Statistics show that the number of tech based jobs has increased but the number of women in tech has decreased since 1980. All over the world the number of women in tech is low, so much so women ratio is only one in five of global startup founders. Women lag behind in jobs in almost all ICT industries all over the world.
In developing countries like Pakistan where gender inequality is already pronounced, women in tech remain a very small percentage. Although the Pakistan government has put in place programs like ICT for Girls and women entrepreneurs their reach and access is still very limited to urban areas only.
Yet the potential impact of women in tech is great: Evidence from the International Peace Institute suggests that economically empowered women lead to more peaceful societies.

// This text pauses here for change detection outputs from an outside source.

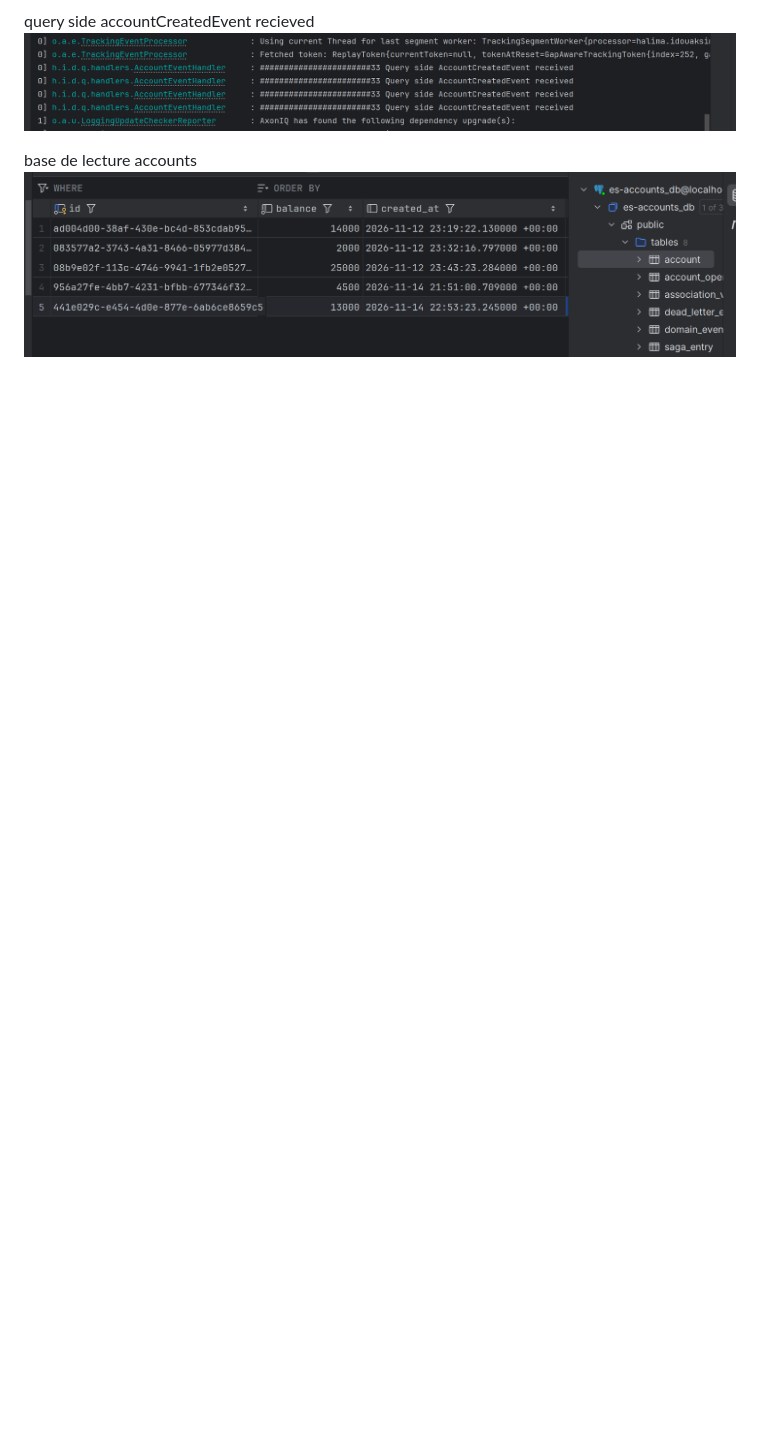
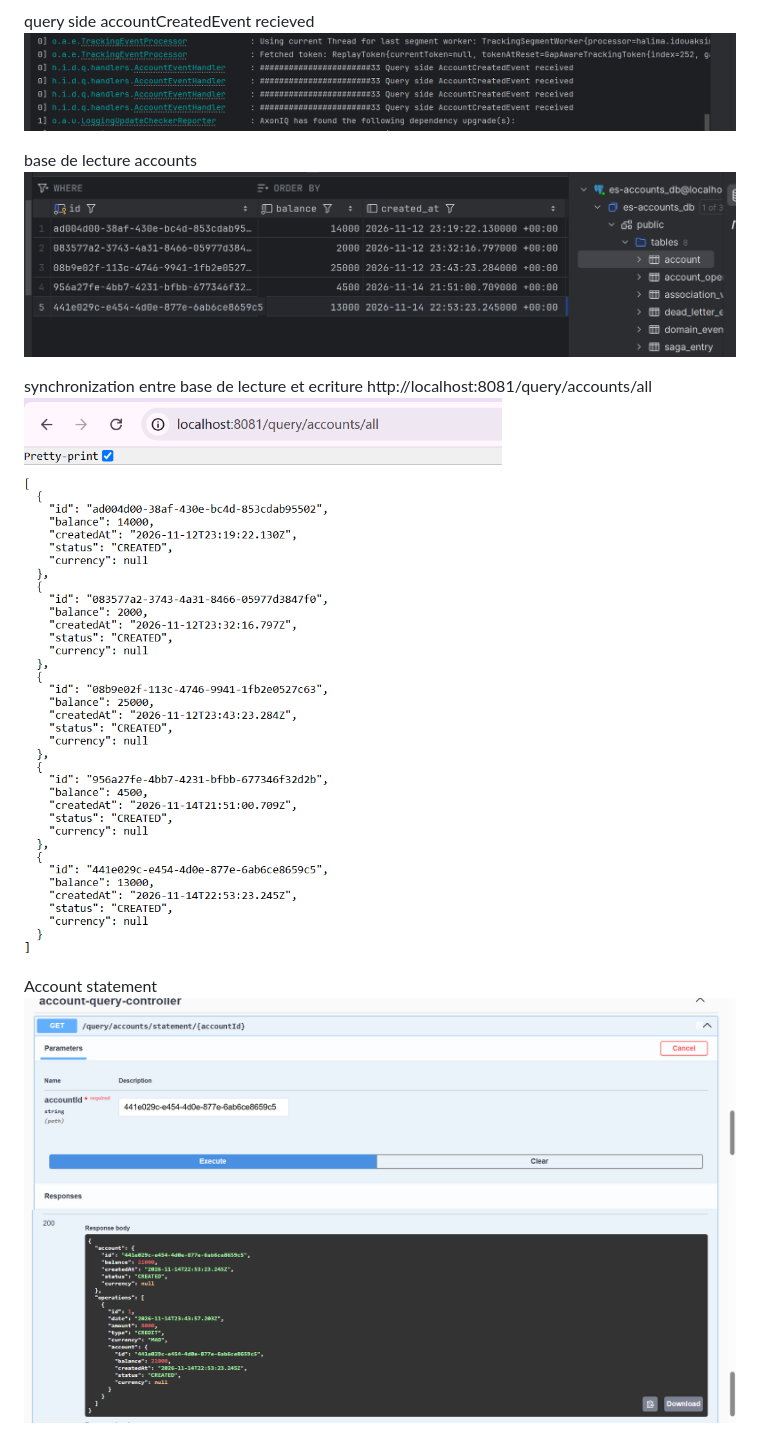
Before and after one commit to HaleemaOKSM/es-cqrs-axon, a Markdown page: README.md, the part around the change. Drawn GitHub-style; pictures changed too: img_22.png (added), img_23.png (added), img_24.png (added); blank space fills up the shorter version.

Commit message:
Account statement

```diff
--- a/README.md
+++ b/README.md
@@ -52,3 +52,11 @@ query side accountCreatedEvent recieved
 
 base de lecture accounts
 ![img_21.png](img_21.png)
+
+synchronization entre base de lecture et ecriture
+http://localhost:8081/query/accounts/all
+![img_22.png](img_22.png)
+
+Account statement
+![img_23.png](img_23.png)
+![img_24.png](img_24.png)
```
Also changed, not shown: 4 other files.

In developing countries, where women mobility is somewhat restricted due to gender inequality issues, working in tech and online platforms can provide women a source of income from the safety of their homes.

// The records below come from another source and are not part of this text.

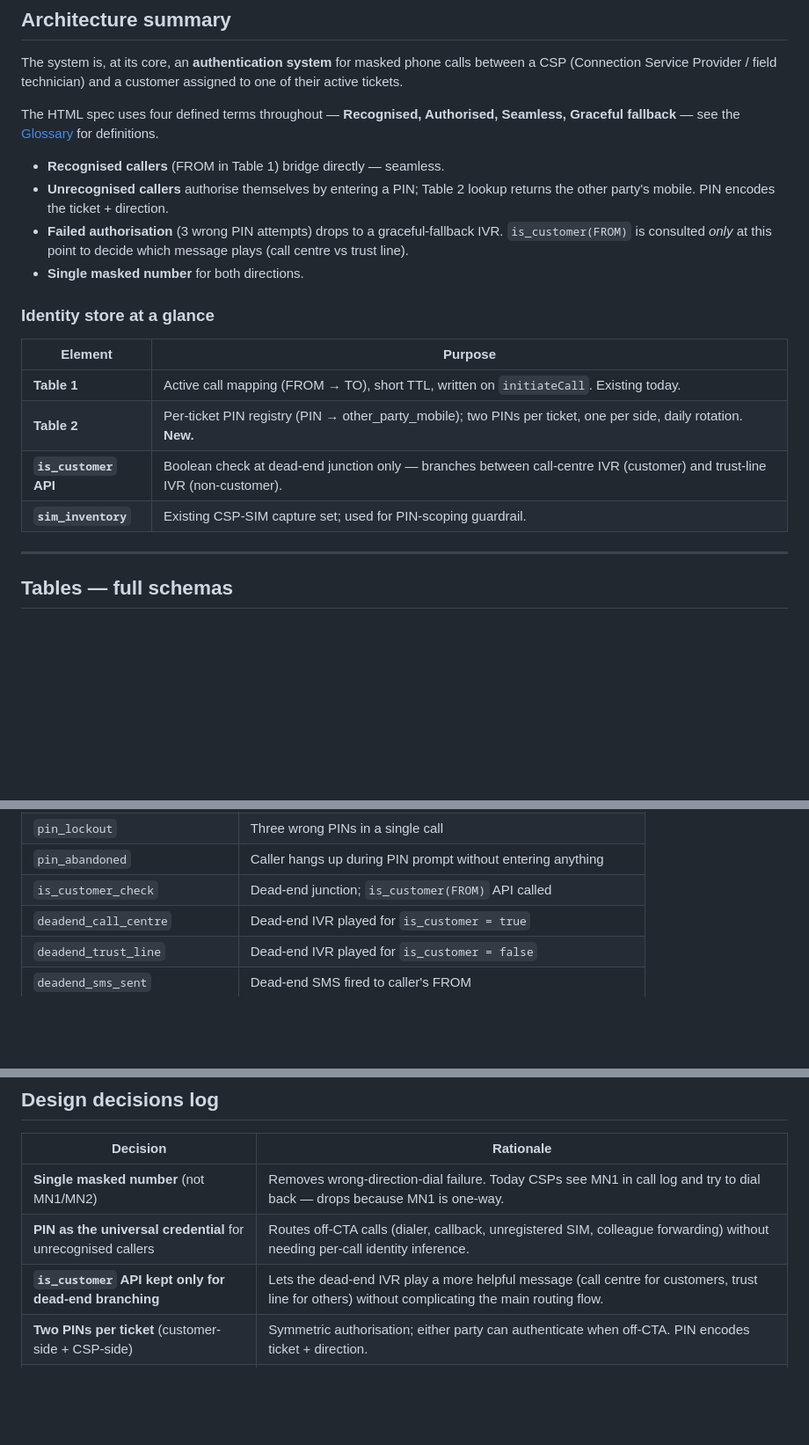
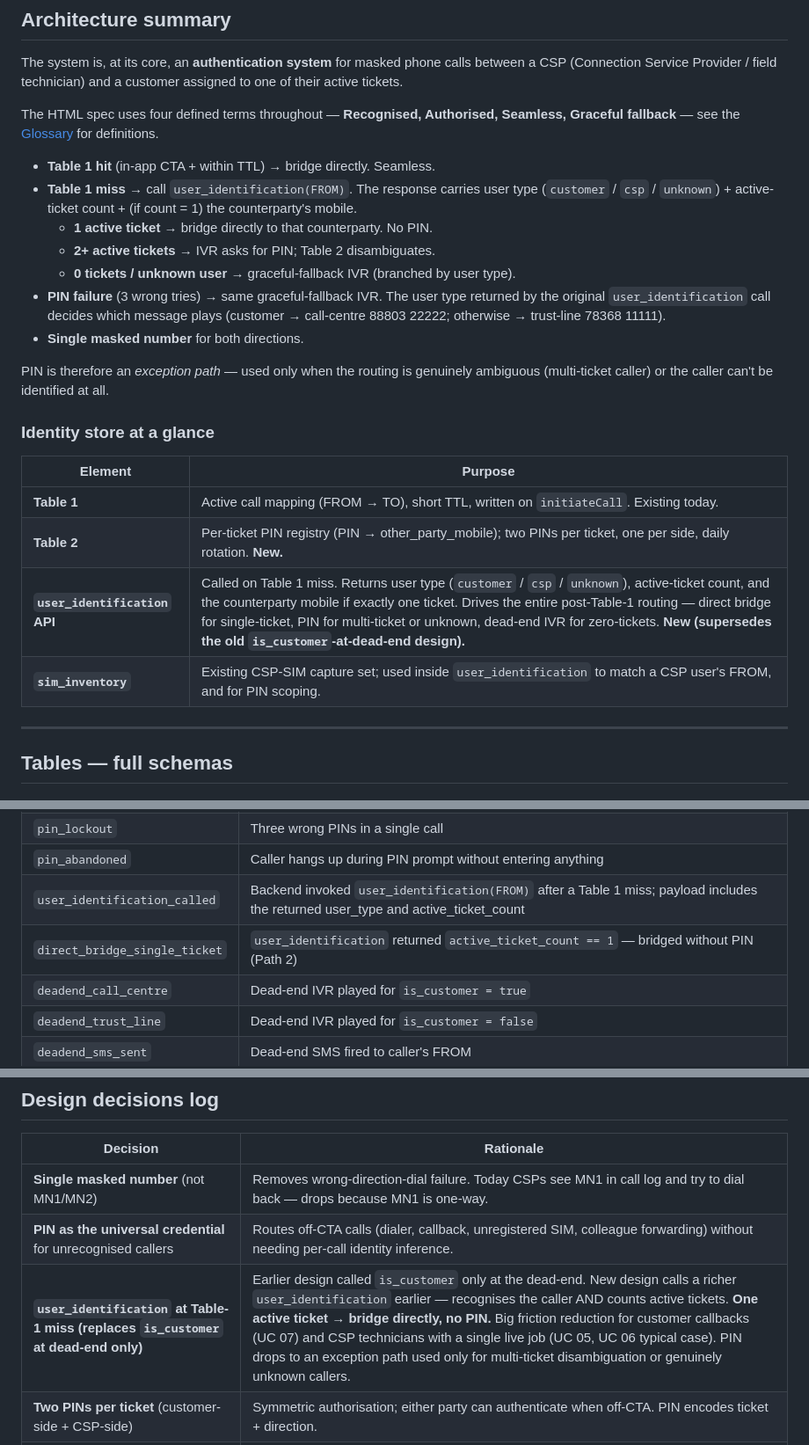
Before and after one commit to ashish-raj-wiom/IVR-Routing-Solutioning, a Markdown page: IVR-Routing-Solutioning-technical-notes.md, 3 parts joined by grey strips. Shown at 88% size. Rendered like a GitHub page; blank space fills up the shorter version.

```diff
--- a/IVR-Routing-Solutioning-technical-notes.md
+++ b/IVR-Routing-Solutioning-technical-notes.md
@@ -29,10 +29,15 @@ The system is, at its core, an **authentication system** for masked phone calls
 
 The HTML spec uses four defined terms throughout — **Recognised, Authorised, Seamless, Graceful fallback** — see the [Glossary](#glossary) for definitions.
 
-- **Recognised callers** (FROM in Table 1) bridge directly — seamless.
-- **Unrecognised callers** authorise themselves by entering a PIN; Table 2 lookup returns the other party's mobile. PIN encodes the ticket + direction.
-- **Failed authorisation** (3 wrong PIN attempts) drops to a graceful-fallback IVR. `is_customer(FROM)` is consulted *only* at this point to decide which message plays (call centre vs trust line).
+- **Table 1 hit** (in-app CTA + within TTL) → bridge directly. Seamless.
+- **Table 1 miss** → call `user_identification(FROM)`. The response carries user type (`customer` / `csp` / `unknown`) + active-ticket count + (if count = 1) the counterparty's mobile.
+  - **1 active ticket** → bridge directly to that counterparty. No PIN.
+  - **2+ active tickets** → IVR asks for PIN; Table 2 disambiguates.
+  - **0 tickets / unknown user** → graceful-fallback IVR (branched by user type).
+- **PIN failure** (3 wrong tries) → same graceful-fallback IVR. The user type returned by the original `user_identification` call decides which message plays (customer → call-centre 88803 22222; otherwise → trust-line 78368 11111).
 - **Single masked number** for both directions.
+
+PIN is therefore an *exception path* — used only when the routing is genuinely ambiguous (multi-ticket caller) or the caller can't be identified at all.
 
 ### Identity store at a glance
 
@@ -40,8 +45,8 @@ The HTML spec uses four defined terms throughout — **Recognised, Authorised, S
 |---|---|
 | **Table 1** | Active call mapping (FROM → TO), short TTL, written on `initiateCall`. Existing today. |
 | **Table 2** | Per-ticket PIN registry (PIN → other_party_mobile); two PINs per ticket, one per side, daily rotation. **New.** |
-| **`is_customer` API** | Boolean check at dead-end junction only — branches between call-centre IVR (customer) and trust-line IVR (non-customer). |
-| **`sim_inventory`** | Existing CSP-SIM capture set; used for PIN-scoping guardrail. |
+| **`user_identification` API** | Called on Table 1 miss. Returns user type (`customer` / `csp` / `unknown`), active-ticket count, and the counterparty mobile if exactly one ticket. Drives the entire post-Table-1 routing — direct bridge for single-ticket, PIN for multi-ticket or unknown, dead-end IVR for zero-tickets. **New (supersedes the old `is_customer`-at-dead-end design).** |
+| **`sim_inventory`** | Existing CSP-SIM capture set; used inside `user_identification` to match a CSP user's FROM, and for PIN scoping. |
 
 ---
 
@@ -168,7 +209,8 @@ Every IVR branch emits a typed event for analytics and abuse monitoring. All eve
 | `pin_fail` | Table 2 returns no match |
 | `pin_lockout` | Three wrong PINs in a single call |
 | `pin_abandoned` | Caller hangs up during PIN prompt without entering anything |
-| `is_customer_check` | Dead-end junction; `is_customer(FROM)` API called |
+| `user_identification_called` | Backend invoked `user_identification(FROM)` after a Table 1 miss; payload includes the returned user_type and active_ticket_count |
+| `direct_bridge_single_ticket` | `user_identification` returned `active_ticket_count == 1` — bridged without PIN (Path 2) |
 | `deadend_call_centre` | Dead-end IVR played for `is_customer = true` |
 | `deadend_trust_line` | Dead-end IVR played for `is_customer = false` |
 | `deadend_sms_sent` | Dead-end SMS fired to caller's FROM |
@@ -237,7 +279,7 @@ Messages that must ship before launch:
 |---|---|
 | **Single masked number** (not MN1/MN2) | Removes wrong-direction-dial failure. Today CSPs see MN1 in call log and try to dial back — drops because MN1 is one-way. |
 | **PIN as the universal credential** for unrecognised callers | Routes off-CTA calls (dialer, callback, unregistered SIM, colleague forwarding) without needing per-call identity inference. |
-| **`is_customer` API kept only for dead-end branching** | Lets the dead-end IVR play a more helpful message (call centre for customers, trust line for others) without complicating the main routing flow. |
+| **`user_identification` at Table-1 miss (replaces `is_customer` at dead-end only)** | Earlier design called `is_customer` only at the dead-end. New design calls a richer `user_identification` earlier — recognises the caller AND counts active tickets. **One active ticket → bridge directly, no PIN.** Big friction reduction for customer callbacks (UC 07) and CSP technicians with a single live job (UC 05, UC 06 typical case). PIN drops to an exception path used only for multi-ticket disambiguation or genuinely unknown callers. |
 | **Two PINs per ticket** (customer-side + CSP-side) | Symmetric authorisation; either party can authenticate when off-CTA. PIN encodes ticket + direction. |
 | **Customer-side PIN via SMS; CSP-side via app ticket card only** | Customers are not app-engaged; SMS reaches them where they are. CSPs already see ticket details in app — no SMS noise. |
 | **5-digit PIN** | Matches user expectation for IVR codes (OTP-like). 100K combos × 3-retry cap = 0.003% brute-force probability per call. |
```
Also changed, not shown: other parts of IVR-Routing-Solutioning-technical-notes.md (+40 -4 lines).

Research conducted in 31 countries by Accenture found that when men and women have the same level of digital fluency — defined as the extent to which they embrace and use digital technologies to become more knowledgeable, connected, and effective — women are better at using those digital skills to gain more education and to find work. Findings also suggest that digital fluency help women find and stay in their jobs, it also improves their chances to excel at education.
When women get the opportunities to change their perspectives and access to avenues through ICTs, their economic empowerment impact a whole set of factors even in informal settings. For example, in Rwanda, some 3,500 women farmers are now connected through mobile technology to information, markets and finance.

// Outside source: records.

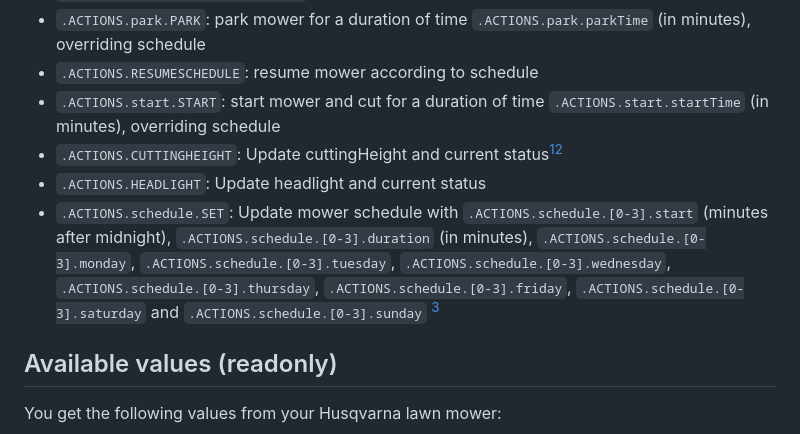
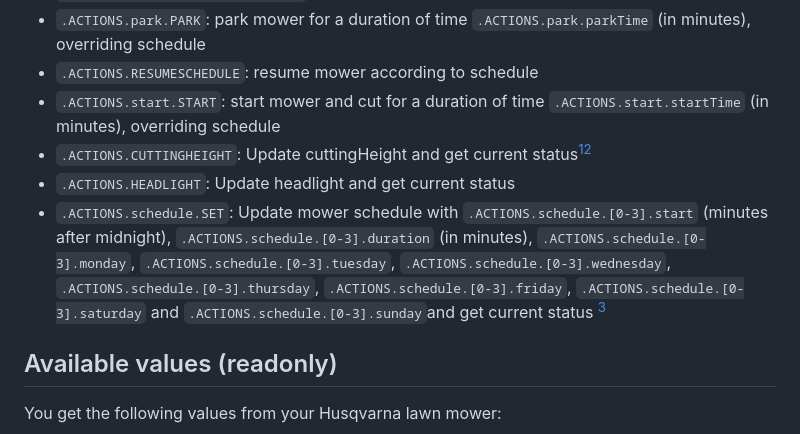
Before and after one commit to ice987987/ioBroker.husqvarna-automower, a Markdown page: README.md, the part around one of its changes. Rendered like a GitHub page.

Commit message:
typos fixed

```diff
--- a/README.md
+++ b/README.md
@@ -43,9 +43,9 @@ You can send the following values to your Husqvarna lawn mower:
 -   `.ACTIONS.park.PARK`: park mower for a duration of time `.ACTIONS.park.parkTime` (in minutes), overriding schedule
 -   `.ACTIONS.RESUMESCHEDULE`: resume mower according to schedule
 -   `.ACTIONS.start.START`: start mower and cut for a duration of time `.ACTIONS.start.startTime` (in minutes), overriding schedule
--   `.ACTIONS.CUTTINGHEIGHT`: Update cuttingHeight and current status[^2][^3]
--   `.ACTIONS.HEADLIGHT`: Update headlight and current status
--   `.ACTIONS.schedule.SET`: Update mower schedule with `.ACTIONS.schedule.[0-3].start` (minutes after midnight), `.ACTIONS.schedule.[0-3].duration` (in minutes), `.ACTIONS.schedule.[0-3].monday`, `.ACTIONS.schedule.[0-3].tuesday`, `.ACTIONS.schedule.[0-3].wednesday`, `.ACTIONS.schedule.[0-3].thursday`, `.ACTIONS.schedule.[0-3].friday`, `.ACTIONS.schedule.[0-3].saturday` and `.ACTIONS.schedule.[0-3].sunday` [^2]
+-   `.ACTIONS.CUTTINGHEIGHT`: Update cuttingHeight and get current status[^2][^3]
+-   `.ACTIONS.HEADLIGHT`: Update headlight and get current status
+-   `.ACTIONS.schedule.SET`: Update mower schedule with `.ACTIONS.schedule.[0-3].start` (minutes after midnight), `.ACTIONS.schedule.[0-3].duration` (in minutes), `.ACTIONS.schedule.[0-3].monday`, `.ACTIONS.schedule.[0-3].tuesday`, `.ACTIONS.schedule.[0-3].wednesday`, `.ACTIONS.schedule.[0-3].thursday`, `.ACTIONS.schedule.[0-3].friday`, `.ACTIONS.schedule.[0-3].saturday` and `.ACTIONS.schedule.[0-3].sunday`and get current status [^2]
     [^2]: Do not use for 550 EPOS and Ceora due to [Husqvarna's API-limitation](https://developer.husqvarnagroup.cloud/apis/Automower+Connect+API#/readme)
     [^3]: not supported models: 405X, 415X and 435X AWD (you will get the error "This mower use missions and can not be updated by this endpoint")
 
```
Also changed, not shown: other parts of README.md (+1 -1 lines).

In India women are creating businesses with impact from their homes using digital platforms. Movements against harassment and violence have started from the internet and have empowered women to speak their truth impacting societal change.
However, to improve gender equality in tech and entrepreneurship, we need to plan and design for it. Men still continue to use digital technologies more frequently than women and are more proactive in learning new digital skills.
This can be partly attributed to how our education systems are designed that discourage women from STEM as well as to access to opportunities to learn digital skills for women. Women must be encouraged to improve their digital skill set. Training and online courses can be a very good avenue for learning new digital skills.
Programmes that are designed to attract startups must specifically target women inclusion in them. Tech initiatives should aim at creating more and more spaces for women where they can develop digital skills especially for economic empowerment, identify their own potential to lead and learn about available opportunities.
Especially in developing countries, governments should take lead in creating digital training platforms for women that not only reach urban women but also empower rural women. This should be complemented by gender inclusive ICT policies at the government level that ensure women and girls affordable access to digital technologies.
Women startups should be encouraged and financed for success on priority. Women mentors in digital world must be made visible and accessible to women learning digital skills.
Local initiatives can play a very important role in digital training of women. Local campaigns to create awareness and interest of available digital literacy opportunities can go a long way in empowering women.
Despite its promise of vast opportunities , the tech world remains a male arena. If we want to create a peaceful and equal world for all then we need to open the arena to all.
Flight Lieutenant Quratulain Fatima is Cofounder Women4PeaceTech and a policy practitioner working extensively in rural and conflict-ridden areas of Pakistan with a focus on gender inclusive development and conflict prevention. She is a 2018 Aspen New Voices Fellow.
Follow her on Twitter, @moodee_q.